Warhammer 40,000: Dawn of War 3 Review - A Step Away From Security 2So far, the only major flaw I’ve seen in the overall balance is that the Space Marine Orbital Bombardment ability (a 4pt calldown that is available regardless of Elite and Doctrine loadout) is broken overpowered. Aside from being a giant freaking space laser that’s supported by rocket blasts, it physically picks up and disables units caught in it. That’s all fine and well if it were only effective in trashing zerg-style formations, but it sucks up Titans too, and will actually destroy the Eldar Wraithknight (a 9pt Elite) from full. It’s a late-game doomsday weapon, but it’s the clear outlier between the three factions and could definitely use some tuning. Really, though, any multiplayer game is expected to need some post-launch love, and that’s the only thing I’ve seen in my time with the game that can’t be defended against, so colour me impressed.

And speaking of colour, I haven’t mentioned the “Army Painter” feature. Because of course, it’s there. And it’s not like there’s any shortage of official Clans and Chapters to begin with. There are 27 unique, official Marine chapters alone, each with their proper colour schemes and insignia. And all of the colours in the picker are listed by their official GW names, so the only thing stopping you from recreating your favourite is the lack of import feature for insignia, which is a bit of a shame, really, because my Lamenters need their checkered heart to signify the abuse they’re about to suffer.

Warhammer 40,000: Dawn of War 3 Review - A Step Away From Security 3What surprises me most of all, though is that Warhammer 40,000: Dawn of War 3 feels like a complete experience. For a game that’s passed over the Imp Guard, Chaos Marines, Necrons, Tau, Dark Eldar, and Tyranid, I don’t find it to be lacking in any way. And while I feel the ‘Nids and Tau would fit very well into the balance the game has already struck, the three-way clash between Space Marines, Eldar, and Orks is a great balance of Tactics, Technology, and Dakka respectively. And even though the campaign sheds its RPG-style approach, it’s still a suitable continuation of the tale of the Blood Ravens as led by Chapter Master Gabriel Angelos.

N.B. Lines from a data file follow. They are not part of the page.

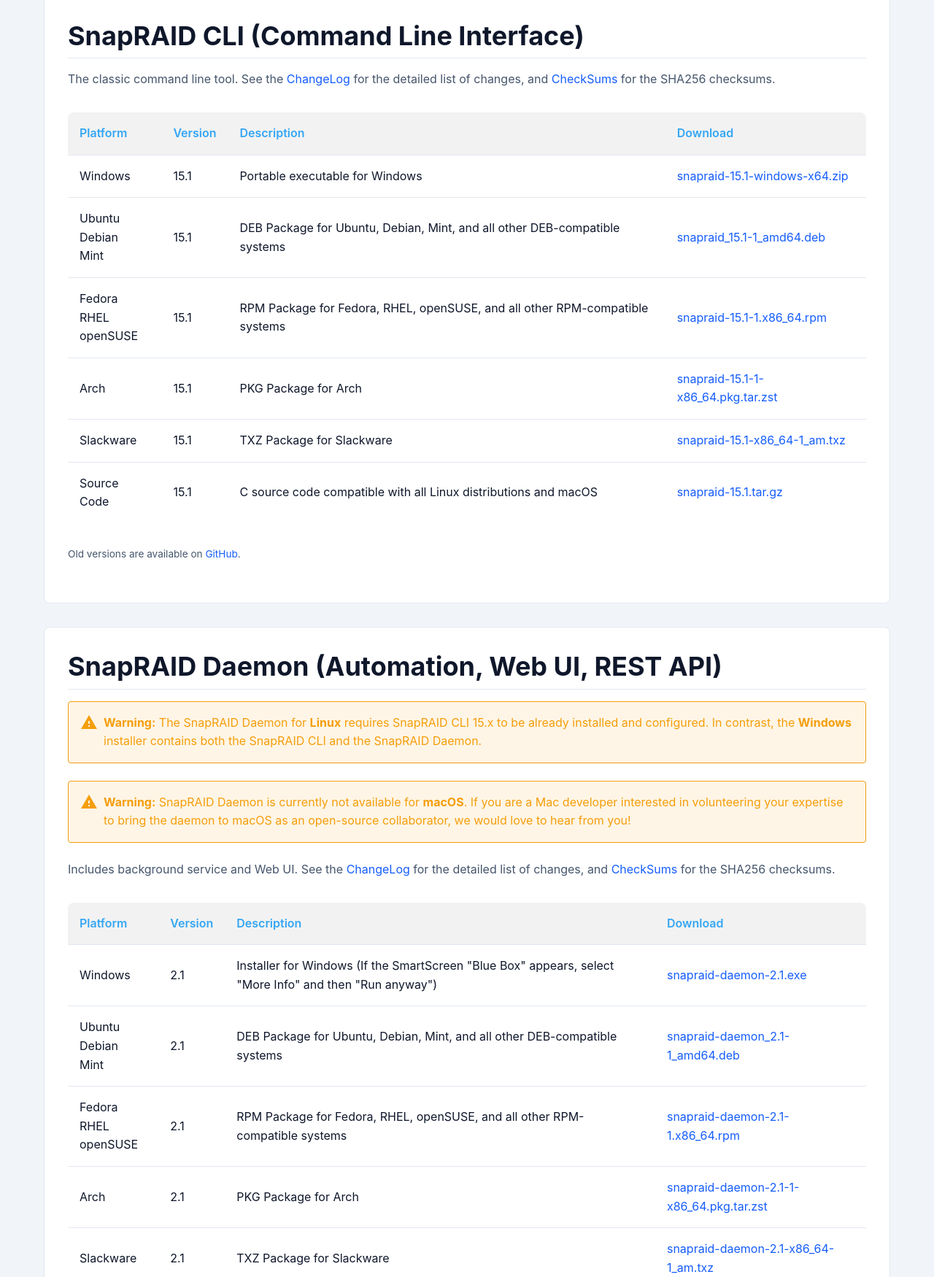
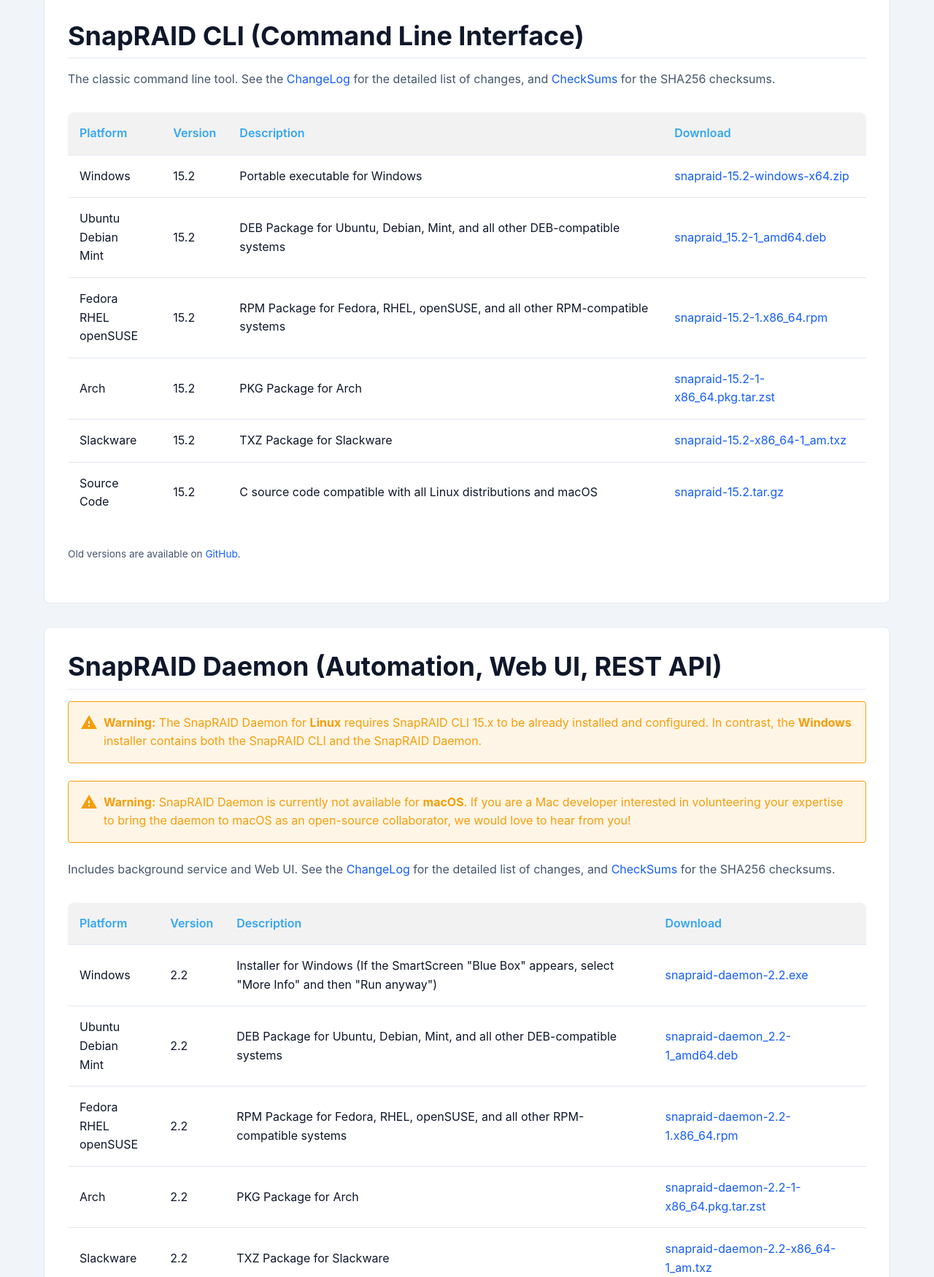
Before and after one commit to amadvance/snapraid, a plain HTML site: page download.html in a window 1280 px wide. Shown: the part 389-2139 px from the top of the page at 73% size. Drawn offline with Linux system fonts and the light colour scheme.

Commit message:
Auto update

```diff
--- a/download.html
+++ b/download.html
@@ -78,11 +78,11 @@
         <div style="text-align: center; max-width: 700px; margin: 0 auto 3rem auto;">
 
             <p style="margin-bottom: 1rem; font-size: 1.2rem;">
-                SnapRAID CLI <strong>v15.1</strong> (Released October 2026).
+                SnapRAID CLI <strong>v15.2</strong> (Released November 2026).
             </p>
 
             <p style="margin-bottom: 1rem; font-size: 1.2rem;">
-                SnapRAID Daemon <strong>v2.1</strong> (Released October 2026).
+                SnapRAID Daemon <strong>v2.2</strong> (Released November 2026).
             </p>
 
             <p style="color: var(--text-secondary);">
@@ -112,39 +112,39 @@
                     <tbody>
                         <tr>
                             <td>Windows</td>
-                            <td>15.1</td>
+                            <td>15.2</td>
                             <td>Portable executable for Windows</td>
-                            <td><a href="https://github.com/amadvance/snapraid/releases/download/v15.1/snapraid-15.1-windows-x64.zip">snapraid-15.1-windows-x64.zip</a></td>
+                            <td><a href="https://github.com/amadvance/snapraid/releases/download/v15.2/snapraid-15.2-windows-x64.zip">snapraid-15.2-windows-x64.zip</a></td>
                         </tr>
                         <tr>
                             <td>Ubuntu<br/>Debian<br/>Mint</td>
-                            <td>15.1</td>
+                            <td>15.2</td>
                             <td>DEB Package for Ubuntu, Debian, Mint, and all other DEB-compatible systems</td>
-                            <td><a href="https://github.com/amadvance/snapraid/releases/download/v15.1/snapraid_15.1-1_amd64.deb">snapraid_15.1-1_amd64.deb</a></td>
+                            <td><a href="https://github.com/amadvance/snapraid/releases/download/v15.2/snapraid_15.2-1_amd64.deb">snapraid_15.2-1_amd64.deb</a></td>
                         </tr>
                         <tr>
                             <td>Fedora<br/>RHEL<br/>openSUSE</td>
-                            <td>15.1</td>
+                            <td>15.2</td>
                             <td>RPM Package for Fedora, RHEL, openSUSE, and all other RPM-compatible systems</td>
-                            <td><a href="https://github.com/amadvance/snapraid/releases/download/v15.1/snapraid-15.1-1.x86_64.rpm">snapraid-15.1-1.x86_64.rpm</a></td>
+                            <td><a href="https://github.com/amadvance/snapraid/releases/download/v15.2/snapraid-15.2-1.x86_64.rpm">snapraid-15.2-1.x86_64.rpm</a></td>
                         </tr>
                         <tr>
                             <td>Arch</td>
-                            <td>15.1</td>
+                            <td>15.2</td>
                             <td>PKG Package for Arch</td>
-                            <td><a href="https://github.com/amadvance/snapraid/releases/download/v15.1/snapraid-15.1-1-x86_64.pkg.tar.zst">snapraid-15.1-1-x86_64.pkg.tar.zst</a></td>
+                            <td><a href="https://github.com/amadvance/snapraid/releases/download/v15.2/snapraid-15.2-1-x86_64.pkg.tar.zst">snapraid-15.2-1-x86_64.pkg.tar.zst</a></td>
                         </tr>
                         <tr>
                             <td>Slackware</td>
-                            <td>15.1</td>
+                            <td>15.2</td>
                             <td>TXZ Package for Slackware</td>
-                            <td><a href="https://github.com/amadvance/snapraid/releases/download/v15.1/snapraid-15.1-x86_64-1_am.txz">snapraid-15.1-x86_64-1_am.txz</a></td>
+                            <td><a href="https://github.com/amadvance/snapraid/releases/download/v15.2/snapraid-15.2-x86_64-1_am.txz">snapraid-15.2-x86_64-1_am.txz</a></td>
                         </tr>
                         <tr>
                             <td>Source Code</td>
-                            <td>15.1</td>
+                            <td>15.2</td>
                             <td>C source code compatible with all Linux distributions and macOS</td>
-                            <td><a href="https://github.com/amadvance/snapraid/releases/download/v15.1/snapraid-15.1.tar.gz">snapraid-15.1.tar.gz</a></td>
+                            <td><a href="https://github.com/amadvance/snapraid/releases/download/v15.2/snapraid-15.2.tar.gz">snapraid-15.2.tar.gz</a></td>
                         </tr>
                     </tbody>
                 </table>
@@ -185,39 +185,39 @@
                     <tbody>
                          <tr>
                             <td>Windows</td>
-                            <td>2.1</td>
+                            <td>2.2</td>
                             <td>Installer for Windows (If the SmartScreen "Blue Box" appears, select "More Info" and then "Run anyway")</td>
-                            <td><a href="https://github.com/amadvance/snapraid-daemon/releases/download/v2.1/snapraid-daemon-2.1.exe">snapraid-daemon-2.1.exe</a></td>
+                            <td><a href="https://github.com/amadvance/snapraid-daemon/releases/download/v2.2/snapraid-daemon-2.2.exe">snapraid-daemon-2.2.exe</a></td>
                         </tr>
                         <tr>
                             <td>Ubuntu<br/>Debian<br/>Mint</td>
-                            <td>2.1</td>
+                            <td>2.2</td>
                             <td>DEB Package for Ubuntu, Debian, Mint, and all other DEB-compatible systems</td>
-                            <td><a href="https://github.com/amadvance/snapraid-daemon/releases/download/v2.1/snapraid-daemon_2.1-1_amd64.deb">snapraid-daemon_2.1-1_amd64.deb</a></td>
+                            <td><a href="https://github.com/amadvance/snapraid-daemon/releases/download/v2.2/snapraid-daemon_2.2-1_amd64.deb">snapraid-daemon_2.2-1_amd64.deb</a></td>
                         </tr>
                         <tr>
                             <td>Fedora<br/>RHEL<br/>openSUSE</td>
-                            <td>2.1</td>
+                            <td>2.2</td>
                             <td>RPM Package for Fedora, RHEL, openSUSE, and all other RPM-compatible systems</td>
-                            <td><a href="https://github.com/amadvance/snapraid-daemon/releases/download/v2.1/snapraid-daemon-2.1-1.x86_64.rpm">snapraid-daemon-2.1-1.x86_64.rpm</a></td>
+                            <td><a href="https://github.com/amadvance/snapraid-daemon/releases/download/v2.2/snapraid-daemon-2.2-1.x86_64.rpm">snapraid-daemon-2.2-1.x86_64.rpm</a></td>
                         </tr>
                         <tr>
                             <td>Arch</td>
-                            <td>2.1</td>
+                            <td>2.2</td>
                             <td>PKG Package for Arch</td>
-                            <td><a href="https://github.com/amadvance/snapraid-daemon/releases/download/v2.1/snapraid-daemon-2.1-1-x86_64.pkg.tar.zst">snapraid-daemon-2.1-1-x86_64.pkg.tar.zst</a></td>
+                            <td><a href="https://github.com/amadvance/snapraid-daemon/releases/download/v2.2/snapraid-daemon-2.2-1-x86_64.pkg.tar.zst">snapraid-daemon-2.2-1-x86_64.pkg.tar.zst</a></td>
                         </tr>
                         <tr>
                             <td>Slackware</td>
-                            <td>2.1</td>
+                            <td>2.2</td>
                             <td>TXZ Package for Slackware</td>
-                            <td><a href="https://github.com/amadvance/snapraid-daemon/releases/download/v2.1/snapraid-daemon-2.1-x86_64-1_am.txz">snapraid-daemon-2.1-x86_64-1_am.txz</a></td>
+                            <td><a href="https://github.com/amadvance/snapraid-daemon/releases/download/v2.2/snapraid-daemon-2.2-x86_64-1_am.txz">snapraid-daemon-2.2-x86_64-1_am.txz</a></td>
                         </tr>
                         <tr>
                             <td>Source Code</td>
-                            <td>2.1</td>
+                            <td>2.2</td>
                             <td>C source code compatible with all Linux distributions</td>
-                            <td><a href="https://github.com/amadvance/snapraid-daemon/releases/download/v2.1/snapraid-daemon-2.1.tar.gz">snapraid-daemon-2.1.tar.gz</a></td>
+                            <td><a href="https://github.com/amadvance/snapraid-daemon/releases/download/v2.2/snapraid-daemon-2.2.tar.gz">snapraid-daemon-2.2.tar.gz</a></td>
                         </tr>
                     </tbody>
                 </table>
```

Really, then, what Relic have done here is taken a step away from security, but in doing so, they’ve also kept just ahead of expectation and mediocrity. Warhammer 40,000: Dawn of War 3 is certainly not the perfect RTS, and it will certainly disappoint at least some returning players, but it’s an excellent RTS in its own right, and one that I think is deserving of a chance. I’m confident that whatever it has lost by departing from the Tactics approach of the previous instalment will be more than made up for by the robustness it replaces it with. Surely, the Inquisitor’s eye will be ever scrutinizing of this one, but I think the franchise has been spared the order of Exterminatus for now.